Records from a data collection
_ _ _ _

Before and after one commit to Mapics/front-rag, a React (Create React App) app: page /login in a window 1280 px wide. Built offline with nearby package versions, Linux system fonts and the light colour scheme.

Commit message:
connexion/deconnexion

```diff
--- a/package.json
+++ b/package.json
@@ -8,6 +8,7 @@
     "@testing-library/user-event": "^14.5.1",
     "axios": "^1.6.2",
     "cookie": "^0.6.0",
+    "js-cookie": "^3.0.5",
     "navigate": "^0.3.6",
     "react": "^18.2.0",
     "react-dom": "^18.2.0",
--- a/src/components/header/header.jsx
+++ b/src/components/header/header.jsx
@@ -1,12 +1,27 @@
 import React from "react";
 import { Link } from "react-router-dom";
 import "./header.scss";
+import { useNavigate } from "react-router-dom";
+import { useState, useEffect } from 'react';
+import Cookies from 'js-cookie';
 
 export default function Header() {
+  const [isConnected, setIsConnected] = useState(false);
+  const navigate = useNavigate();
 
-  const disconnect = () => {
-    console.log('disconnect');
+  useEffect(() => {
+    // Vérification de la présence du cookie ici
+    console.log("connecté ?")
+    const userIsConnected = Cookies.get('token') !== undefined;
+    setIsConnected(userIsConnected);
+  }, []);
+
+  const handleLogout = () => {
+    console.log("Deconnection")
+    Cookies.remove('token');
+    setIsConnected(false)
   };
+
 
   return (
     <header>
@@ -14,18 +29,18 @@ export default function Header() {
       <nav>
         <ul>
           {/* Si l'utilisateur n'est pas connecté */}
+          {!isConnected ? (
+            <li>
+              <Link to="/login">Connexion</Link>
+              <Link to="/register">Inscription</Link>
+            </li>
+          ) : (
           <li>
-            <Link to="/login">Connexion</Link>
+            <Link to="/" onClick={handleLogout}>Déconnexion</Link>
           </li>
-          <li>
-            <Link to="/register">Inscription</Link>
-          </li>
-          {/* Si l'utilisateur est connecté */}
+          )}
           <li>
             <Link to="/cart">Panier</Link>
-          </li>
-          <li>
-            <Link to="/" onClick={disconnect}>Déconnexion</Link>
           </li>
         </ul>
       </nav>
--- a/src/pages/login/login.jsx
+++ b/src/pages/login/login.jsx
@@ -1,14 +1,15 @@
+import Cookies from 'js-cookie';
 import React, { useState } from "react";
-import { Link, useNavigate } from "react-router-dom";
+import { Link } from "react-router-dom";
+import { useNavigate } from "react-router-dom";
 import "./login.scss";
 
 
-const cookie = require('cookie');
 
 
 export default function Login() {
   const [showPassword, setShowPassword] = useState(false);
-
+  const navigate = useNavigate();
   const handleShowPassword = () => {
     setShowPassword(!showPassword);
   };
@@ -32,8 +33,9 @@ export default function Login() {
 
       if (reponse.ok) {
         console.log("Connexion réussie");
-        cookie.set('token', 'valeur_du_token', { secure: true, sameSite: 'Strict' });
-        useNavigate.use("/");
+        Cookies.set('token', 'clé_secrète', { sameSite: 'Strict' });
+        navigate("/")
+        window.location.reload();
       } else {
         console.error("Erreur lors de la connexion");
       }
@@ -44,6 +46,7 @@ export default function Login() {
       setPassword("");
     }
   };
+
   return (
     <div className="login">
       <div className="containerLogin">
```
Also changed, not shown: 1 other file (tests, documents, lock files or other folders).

_ _ _ _

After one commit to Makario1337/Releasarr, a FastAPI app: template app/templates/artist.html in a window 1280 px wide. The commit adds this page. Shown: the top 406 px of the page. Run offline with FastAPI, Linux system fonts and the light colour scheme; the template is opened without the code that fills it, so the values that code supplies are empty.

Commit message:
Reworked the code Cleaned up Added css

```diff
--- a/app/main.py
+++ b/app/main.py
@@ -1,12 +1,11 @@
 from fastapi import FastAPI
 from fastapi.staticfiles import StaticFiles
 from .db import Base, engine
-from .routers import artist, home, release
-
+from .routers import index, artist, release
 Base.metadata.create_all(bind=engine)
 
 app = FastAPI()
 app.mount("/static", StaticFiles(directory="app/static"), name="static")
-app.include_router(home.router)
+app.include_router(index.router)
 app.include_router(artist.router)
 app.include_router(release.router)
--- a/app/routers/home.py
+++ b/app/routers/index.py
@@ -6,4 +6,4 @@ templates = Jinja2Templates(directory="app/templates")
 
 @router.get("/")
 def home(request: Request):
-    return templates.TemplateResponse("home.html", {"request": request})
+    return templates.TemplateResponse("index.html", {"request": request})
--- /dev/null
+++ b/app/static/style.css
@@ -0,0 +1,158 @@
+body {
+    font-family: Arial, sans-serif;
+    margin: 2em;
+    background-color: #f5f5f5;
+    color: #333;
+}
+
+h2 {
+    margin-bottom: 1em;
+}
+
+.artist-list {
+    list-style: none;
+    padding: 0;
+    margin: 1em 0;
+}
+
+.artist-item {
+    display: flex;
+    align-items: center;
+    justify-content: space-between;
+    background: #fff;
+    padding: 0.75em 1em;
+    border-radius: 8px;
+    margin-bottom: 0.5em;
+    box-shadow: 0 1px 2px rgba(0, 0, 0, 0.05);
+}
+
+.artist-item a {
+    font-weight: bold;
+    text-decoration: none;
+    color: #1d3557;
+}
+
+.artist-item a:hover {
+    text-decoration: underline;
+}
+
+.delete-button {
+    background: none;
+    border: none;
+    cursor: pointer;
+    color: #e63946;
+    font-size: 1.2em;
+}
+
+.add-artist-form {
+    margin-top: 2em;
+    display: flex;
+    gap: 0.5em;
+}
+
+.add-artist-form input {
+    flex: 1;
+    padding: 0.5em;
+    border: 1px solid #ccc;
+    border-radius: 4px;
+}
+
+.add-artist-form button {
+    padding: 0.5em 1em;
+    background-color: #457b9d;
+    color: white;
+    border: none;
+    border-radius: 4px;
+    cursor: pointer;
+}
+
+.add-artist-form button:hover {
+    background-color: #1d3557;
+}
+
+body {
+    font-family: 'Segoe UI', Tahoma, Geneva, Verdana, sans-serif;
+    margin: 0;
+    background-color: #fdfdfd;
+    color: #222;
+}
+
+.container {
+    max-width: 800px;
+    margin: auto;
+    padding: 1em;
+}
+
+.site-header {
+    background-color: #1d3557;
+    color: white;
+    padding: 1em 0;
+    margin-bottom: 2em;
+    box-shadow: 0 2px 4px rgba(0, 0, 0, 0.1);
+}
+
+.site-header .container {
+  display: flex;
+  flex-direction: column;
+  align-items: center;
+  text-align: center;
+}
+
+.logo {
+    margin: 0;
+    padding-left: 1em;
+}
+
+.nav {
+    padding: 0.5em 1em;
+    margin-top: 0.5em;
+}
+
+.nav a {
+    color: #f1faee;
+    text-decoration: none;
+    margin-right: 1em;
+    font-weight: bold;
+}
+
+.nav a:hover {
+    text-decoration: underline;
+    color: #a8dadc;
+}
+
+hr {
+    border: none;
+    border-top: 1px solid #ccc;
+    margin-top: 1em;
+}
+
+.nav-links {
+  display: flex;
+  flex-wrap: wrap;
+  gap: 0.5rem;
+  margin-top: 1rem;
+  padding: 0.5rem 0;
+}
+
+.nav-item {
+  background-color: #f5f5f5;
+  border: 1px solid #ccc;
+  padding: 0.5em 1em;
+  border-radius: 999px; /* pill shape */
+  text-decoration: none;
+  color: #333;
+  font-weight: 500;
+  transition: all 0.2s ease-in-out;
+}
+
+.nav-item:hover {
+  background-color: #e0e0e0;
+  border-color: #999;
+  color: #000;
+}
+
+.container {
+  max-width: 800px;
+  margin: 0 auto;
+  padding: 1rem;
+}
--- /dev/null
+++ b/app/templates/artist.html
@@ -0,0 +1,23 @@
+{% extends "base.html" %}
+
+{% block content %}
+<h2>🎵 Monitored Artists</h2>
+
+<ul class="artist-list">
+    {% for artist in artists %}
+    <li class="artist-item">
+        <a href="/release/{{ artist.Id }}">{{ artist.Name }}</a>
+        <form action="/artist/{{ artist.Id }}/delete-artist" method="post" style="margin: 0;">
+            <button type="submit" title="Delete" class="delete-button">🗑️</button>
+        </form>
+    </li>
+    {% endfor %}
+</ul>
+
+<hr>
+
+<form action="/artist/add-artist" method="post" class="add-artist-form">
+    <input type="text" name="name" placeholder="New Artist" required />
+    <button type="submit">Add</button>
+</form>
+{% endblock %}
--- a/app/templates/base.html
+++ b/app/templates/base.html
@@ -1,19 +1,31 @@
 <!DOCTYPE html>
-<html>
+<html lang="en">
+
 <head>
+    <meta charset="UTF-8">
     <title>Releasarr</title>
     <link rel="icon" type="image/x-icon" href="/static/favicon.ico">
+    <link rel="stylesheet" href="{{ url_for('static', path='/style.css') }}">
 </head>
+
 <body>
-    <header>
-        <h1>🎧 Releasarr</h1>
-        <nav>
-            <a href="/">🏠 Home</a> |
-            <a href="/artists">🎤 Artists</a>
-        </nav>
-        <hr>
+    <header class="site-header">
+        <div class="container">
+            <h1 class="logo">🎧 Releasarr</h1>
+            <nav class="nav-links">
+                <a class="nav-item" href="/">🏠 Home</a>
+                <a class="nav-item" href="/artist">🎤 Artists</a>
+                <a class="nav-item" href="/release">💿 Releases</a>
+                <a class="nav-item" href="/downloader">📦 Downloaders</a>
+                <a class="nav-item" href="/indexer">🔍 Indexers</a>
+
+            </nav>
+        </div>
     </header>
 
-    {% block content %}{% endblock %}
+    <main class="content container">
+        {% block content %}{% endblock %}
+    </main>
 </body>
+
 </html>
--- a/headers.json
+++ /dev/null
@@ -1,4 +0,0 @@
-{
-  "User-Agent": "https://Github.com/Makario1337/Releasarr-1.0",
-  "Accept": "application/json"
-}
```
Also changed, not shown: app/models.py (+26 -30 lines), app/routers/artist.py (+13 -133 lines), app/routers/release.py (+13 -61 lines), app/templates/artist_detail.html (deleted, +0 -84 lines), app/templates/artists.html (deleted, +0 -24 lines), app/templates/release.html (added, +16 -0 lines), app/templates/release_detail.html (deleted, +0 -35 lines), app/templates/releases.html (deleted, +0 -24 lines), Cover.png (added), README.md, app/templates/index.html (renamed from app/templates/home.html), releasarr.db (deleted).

_ _ _ _

Instructions to follow – Say how many lines in the entries include the word "background", with no text around the number.

Result of the exercise – 9